As of July 2008, ADV Films and ARM Corporation transferred the licenses to over 30 different shows into the hands of fellow anime distributor FUNimation Entertainment. Those rights include the home video, broadcast, digital, and merchandising rights in North America and other regions.
Soft Cel Pictures
Soft Cel Pictures was the branch of the company which specialized in the release of hentai
anime titles. This division was shut down in 2005 and most of its titles were acquired by Critical Mass, the hentai division of The Right Stuf International
Anime Network is a cable
channel in North America
dedicated to anime
. The network launched in North America
in late 2002 and was marketed to multi-system operators (MSOs) as both a stand-alone 24-hour linear network and as a VOD
programming service. The Anime Network
is the United States
' first all-anime cable TV
network. On January 4, 2008, Anime Network officially announced that the traditional 24/7 service would cease operations. The network will still offer titles through VOD.
- For a list of titles licensed by ADV Manga, browse the ADV Manga
ADV Manga is ADV's division for the licensing and distribution of English translations of Japanese manga
. The division was launched in 2003, with a strong list of titles and an ambitious plan for growth within the U.S. manga market. However, ADV Manga canceled many of their titles in late 2004 and 2005. In late-2005, they began a more scaled-back release, concentrating on monthly released of a few titles, as well as releasing several acclaimed one-shots. In 2006, ADV Manga released the 6-volume Neon Genesis Evangelion: Angelic Days
series and in 2007 they resumed releasing several popular titles that had been on hiatus, including Yotsuba&!
and Gunslinger Girl
At Anime Expo 2006, manga publisher Tokyopop announced that it had obtained the licenses for three titles formerly licensed by ADV that had been cancelled: Aria, Tactics, and Peacemaker Kurogane.
is the music publishing division which focuses on distributing anime
and movie soundtracks
. Launched in 2003 after ending their partnership with The Right Stuf International
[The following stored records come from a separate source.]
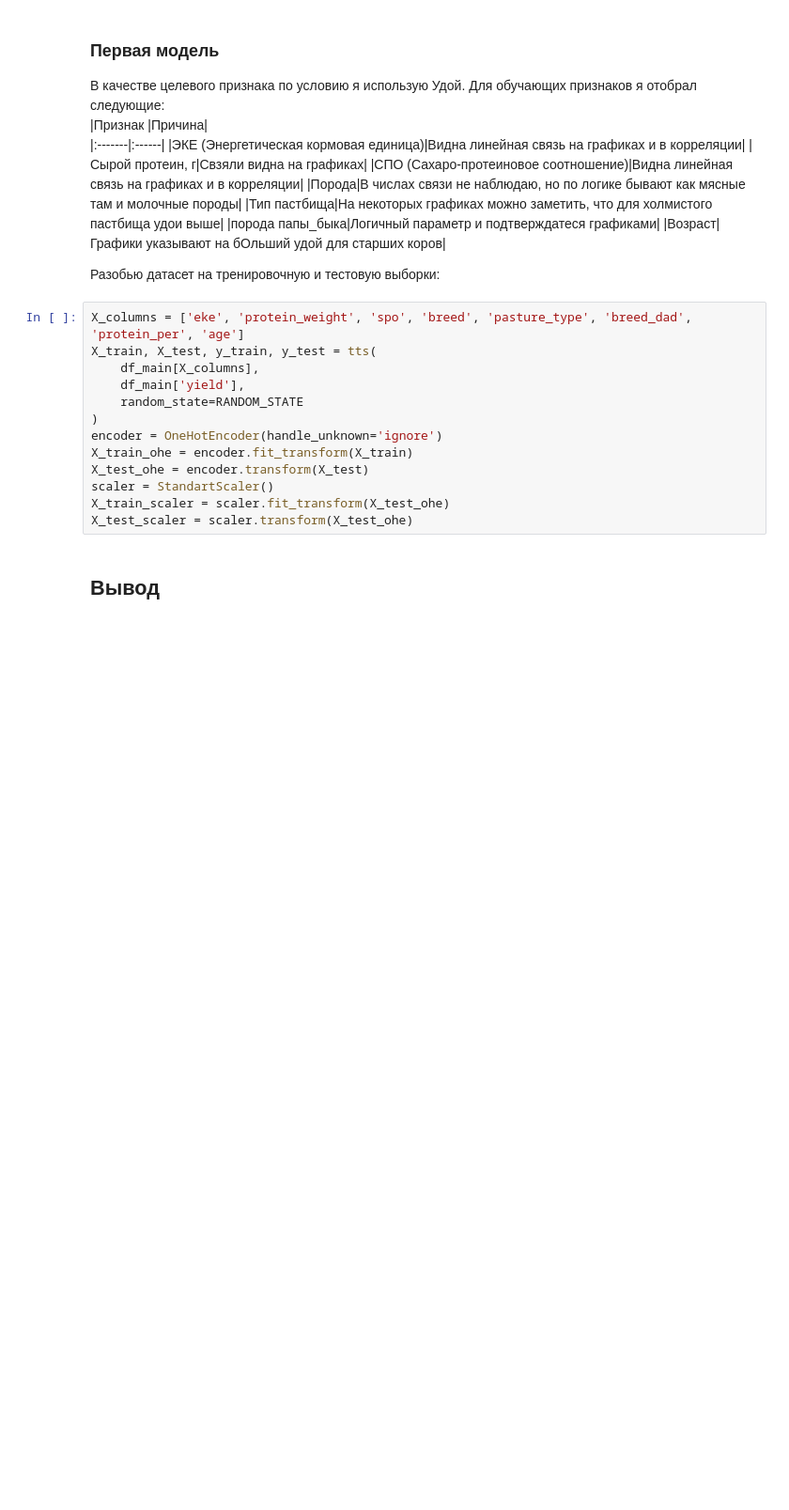
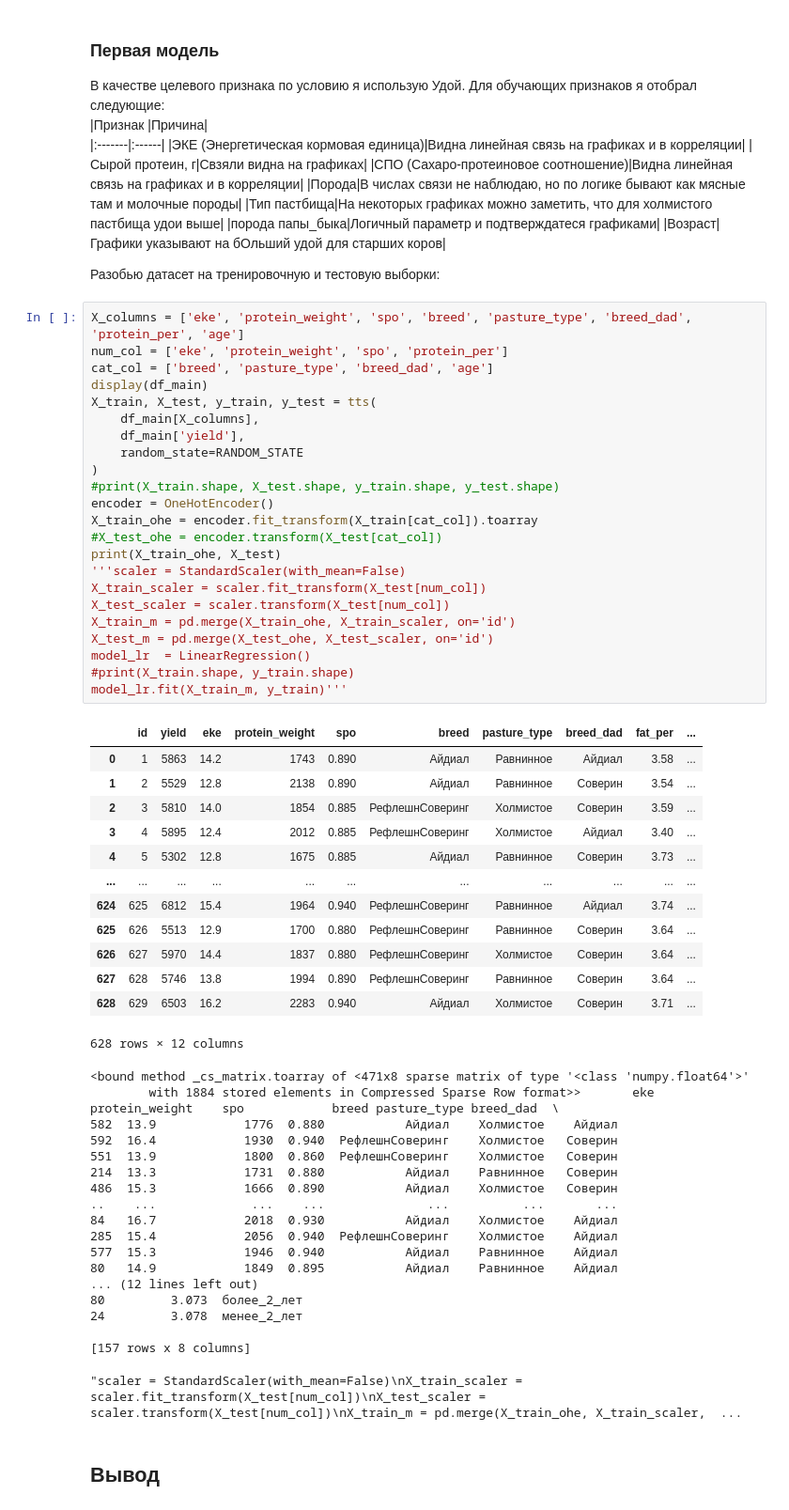
Before and after one commit to kapa6ac/project2, a Jupyter notebook: happy_farm/ds85_ML_v1.ipynb, the cells around one changed output. Shown at 94% size. Saved outputs shown, nothing was run; the diff lists cells and outputs as text; blank space fills up the shorter version.

```diff
--- a/happy_farm/ds85_ML_v1.ipynb
+++ b/happy_farm/ds85_ML_v1.ipynb
@@ -458,17 +460,59 @@ for c in MAIN_CAT_COL:
 Разобью датасет на тренировочную и тестовую выборки:
 # %%
 X_columns = ['eke', 'protein_weight', 'spo', 'breed', 'pasture_type', 'breed_dad', 'protein_per', 'age']
+num_col = ['eke', 'protein_weight', 'spo', 'protein_per']
+cat_col = ['breed', 'pasture_type', 'breed_dad', 'age']
+display(df_main)
 X_train, X_test, y_train, y_test = tts(
     df_main[X_columns],
     df_main['yield'],
     random_state=RANDOM_STATE
 )
-encoder = OneHotEncoder(handle_unknown='ignore')
-X_train_ohe = encoder.fit_transform(X_train)
-X_test_ohe = encoder.transform(X_test)
-scaler = StandartScaler()
-X_train_scaler = scaler.fit_transform(X_test_ohe)
-X_test_scaler = scaler.transform(X_test_ohe)
+#print(X_train.shape, X_test.shape, y_train.shape, y_test.shape)
+encoder = OneHotEncoder()
+X_train_ohe = encoder.fit_transform(X_train[cat_col]).toarray
+#X_test_ohe = encoder.transform(X_test[cat_col])
+print(X_train_ohe, X_test)
+'''scaler = StandardScaler(with_mean=False)
+X_train_scaler = scaler.fit_transform(X_test[num_col])
+X_test_scaler = scaler.transform(X_test[num_col])
+X_train_m = pd.merge(X_train_ohe, X_train_scaler, on='id')
+X_test_m = pd.merge(X_test_ohe, X_test_scaler, on='id')
+model_lr  = LinearRegression()
+#print(X_train.shape, y_train.shape)
+model_lr.fit(X_train_m, y_train)'''
+# %% [output]
+|  | id | yield | eke | protein_weight | spo | breed | pasture_type | breed_dad | fat_per | ... |
+| 0 | 1 | 5863 | 14.2 | 1743 | 0.890 | Айдиал | Равнинное | Айдиал | 3.58 | ... |
+| 1 | 2 | 5529 | 12.8 | 2138 | 0.890 | Айдиал | Равнинное | Соверин | 3.54 | ... |
+| 2 | 3 | 5810 | 14.0 | 1854 | 0.885 | РефлешнСоверинг | Холмистое | Соверин | 3.59 | ... |
+| 3 | 4 | 5895 | 12.4 | 2012 | 0.885 | РефлешнСоверинг | Холмистое | Айдиал | 3.40 | ... |
+| 4 | 5 | 5302 | 12.8 | 1675 | 0.885 | Айдиал | Равнинное | Соверин | 3.73 | ... |
+| ... | ... | ... | ... | ... | ... | ... | ... | ... | ... | ... |
+| 624 | 625 | 6812 | 15.4 | 1964 | 0.940 | РефлешнСоверинг | Равнинное | Айдиал | 3.74 | ... |
+| 625 | 626 | 5513 | 12.9 | 1700 | 0.880 | РефлешнСоверинг | Равнинное | Соверин | 3.64 | ... |
+| 626 | 627 | 5970 | 14.4 | 1837 | 0.880 | РефлешнСоверинг | Холмистое | Соверин | 3.64 | ... |
+| 627 | 628 | 5746 | 13.8 | 1994 | 0.890 | РефлешнСоверинг | Равнинное | Соверин | 3.64 | ... |
+| 628 | 629 | 6503 | 16.2 | 2283 | 0.940 | Айдиал | Холмистое | Соверин | 3.71 | ... |
+628 rows × 12 columns
+<bound method _cs_matrix.toarray of <471x8 sparse matrix of type '<class 'numpy.float64'>'
+        with 1884 stored elements in Compressed Sparse Row format>>       eke  protein_weight    spo            breed pasture_type breed_dad  \
+582  13.9            1776  0.880           Айдиал    Холмистое    Айдиал
+592  16.4            1930  0.940  РефлешнСоверинг    Холмистое   Соверин
+551  13.9            1800  0.860  РефлешнСоверинг    Холмистое   Соверин
+214  13.3            1731  0.880           Айдиал    Равнинное   Соверин
+486  15.3            1666  0.890           Айдиал    Холмистое   Соверин
+..    ...             ...    ...              ...          ...       ...
+84   16.7            2018  0.930           Айдиал    Холмистое    Айдиал
+285  15.4            2056  0.940  РефлешнСоверинг    Холмистое    Айдиал
+577  15.3            1946  0.940           Айдиал    Равнинное    Айдиал
+80   14.9            1849  0.895           Айдиал    Равнинное    Айдиал
+... (12 lines left out)
+80         3.073  более_2_лет
+24         3.078  менее_2_лет
+
+[157 rows x 8 columns]
+"scaler = StandardScaler(with_mean=False)\nX_train_scaler = scaler.fit_transform(X_test[num_col])\nX_test_scaler = scaler.transform(X_test[num_col])\nX_train_m = pd.merge(X_train_ohe, X_train_scaler,  ...
 # %% [markdown]
 ## Вывод
 # %% [markdown]
```
Also changed, not shown: parts of 2 cells of this notebook.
, their initial releases include the soundtracks for Super Atragon
, Cat Girl Nuku Nuku
and Onimusha 2: Samurai's Destiny
ADV Pro is the company's anime
production studio. They have worked on such in house productions as Lady Death
and Mutineers' Moon
. John Ledford stated that ADV Pro had been "reactivated" and was currently working on Mutineers' Moon
, however, with the current financial situation at ADV Films, the current state of the project is unknown.
ADV Toys is the merchandising and character licensing division.
was the US edition of Japan
A.D. Vision (ADV) has contacted their advertising partners to let them know that the February 2008 issue of Newtype USA
was the last edition of the magazine.
premiered in May 2008 as a replacement for Newtype USA
. Published by PiQ, LLC, a now-defunct subsidiary of A.D. Vision
the magazine had a broader focus and expanded coverage of topics beyond anime
retained much of the editorial staff and freelance writers that once worked on its predecessor, as well as the its 15,000 subscribers. In June 2008, after only four issues had been released, PiQ
was canceled and the offices abruptly closed down. The July 2008 dated issue, which had already been released when the announcement was made, was the magazine's last issue.